** Opening PROVIDED ENTRIES block **

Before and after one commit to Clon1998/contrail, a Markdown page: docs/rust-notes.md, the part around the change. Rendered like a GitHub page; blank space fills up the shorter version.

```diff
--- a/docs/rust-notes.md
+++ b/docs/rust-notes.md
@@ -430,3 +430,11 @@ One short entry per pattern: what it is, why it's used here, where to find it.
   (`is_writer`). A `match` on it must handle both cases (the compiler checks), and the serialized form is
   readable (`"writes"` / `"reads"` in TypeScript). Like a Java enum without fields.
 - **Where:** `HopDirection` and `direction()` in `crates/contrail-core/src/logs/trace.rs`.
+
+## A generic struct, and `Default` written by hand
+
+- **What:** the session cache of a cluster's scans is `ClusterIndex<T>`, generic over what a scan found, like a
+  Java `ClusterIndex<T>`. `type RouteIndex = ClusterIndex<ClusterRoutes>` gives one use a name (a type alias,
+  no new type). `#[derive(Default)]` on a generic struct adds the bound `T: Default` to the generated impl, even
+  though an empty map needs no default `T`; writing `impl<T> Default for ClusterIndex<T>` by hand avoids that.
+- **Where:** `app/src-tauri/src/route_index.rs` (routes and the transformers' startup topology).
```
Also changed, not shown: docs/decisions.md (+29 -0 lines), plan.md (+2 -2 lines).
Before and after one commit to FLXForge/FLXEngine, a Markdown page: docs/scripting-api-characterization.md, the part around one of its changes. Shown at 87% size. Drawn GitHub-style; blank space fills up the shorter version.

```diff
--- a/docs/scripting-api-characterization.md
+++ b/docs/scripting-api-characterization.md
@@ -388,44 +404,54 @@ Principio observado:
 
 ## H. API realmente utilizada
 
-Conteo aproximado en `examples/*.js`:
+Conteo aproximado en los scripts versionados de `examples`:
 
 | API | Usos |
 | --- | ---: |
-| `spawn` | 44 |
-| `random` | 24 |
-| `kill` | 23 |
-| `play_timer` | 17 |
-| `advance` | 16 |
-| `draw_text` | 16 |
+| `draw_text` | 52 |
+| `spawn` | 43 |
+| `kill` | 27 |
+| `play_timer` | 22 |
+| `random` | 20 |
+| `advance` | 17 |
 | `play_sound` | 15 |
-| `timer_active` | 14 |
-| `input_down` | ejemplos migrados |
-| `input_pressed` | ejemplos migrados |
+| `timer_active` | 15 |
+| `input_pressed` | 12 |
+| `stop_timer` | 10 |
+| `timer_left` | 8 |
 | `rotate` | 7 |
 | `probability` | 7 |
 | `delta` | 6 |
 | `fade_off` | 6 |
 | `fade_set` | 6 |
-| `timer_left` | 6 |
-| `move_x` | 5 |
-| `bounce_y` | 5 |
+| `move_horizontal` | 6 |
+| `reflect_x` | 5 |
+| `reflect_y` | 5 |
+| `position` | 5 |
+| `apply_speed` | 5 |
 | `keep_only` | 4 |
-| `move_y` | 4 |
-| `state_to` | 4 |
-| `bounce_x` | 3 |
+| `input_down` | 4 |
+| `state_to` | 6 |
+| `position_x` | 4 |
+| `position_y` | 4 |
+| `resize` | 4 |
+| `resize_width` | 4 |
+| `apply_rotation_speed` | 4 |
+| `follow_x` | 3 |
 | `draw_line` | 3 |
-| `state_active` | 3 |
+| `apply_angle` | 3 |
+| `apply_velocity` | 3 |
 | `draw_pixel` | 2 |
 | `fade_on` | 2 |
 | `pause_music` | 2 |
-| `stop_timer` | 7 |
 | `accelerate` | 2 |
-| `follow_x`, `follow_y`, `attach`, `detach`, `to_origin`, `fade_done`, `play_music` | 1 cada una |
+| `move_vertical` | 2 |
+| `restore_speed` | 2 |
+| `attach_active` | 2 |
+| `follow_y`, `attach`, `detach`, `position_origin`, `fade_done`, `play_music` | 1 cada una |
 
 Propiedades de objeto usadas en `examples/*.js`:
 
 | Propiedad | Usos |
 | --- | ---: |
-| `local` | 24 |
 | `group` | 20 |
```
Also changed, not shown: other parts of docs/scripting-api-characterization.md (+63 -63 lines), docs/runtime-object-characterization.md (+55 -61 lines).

** Closing PROVIDED ENTRIES block **

* WHAT TO PRODUCE *
Filter the data above down to lines with the word "notes", and copy them.

* RESPONSE BOX *
Before and after one commit to Clon1998/contrail, a Markdown page: docs/rust-notes.md, the part around the change. Rendered like a GitHub page; blank space fills up the shorter version.
--- a/docs/rust-notes.md
+++ b/docs/rust-notes.md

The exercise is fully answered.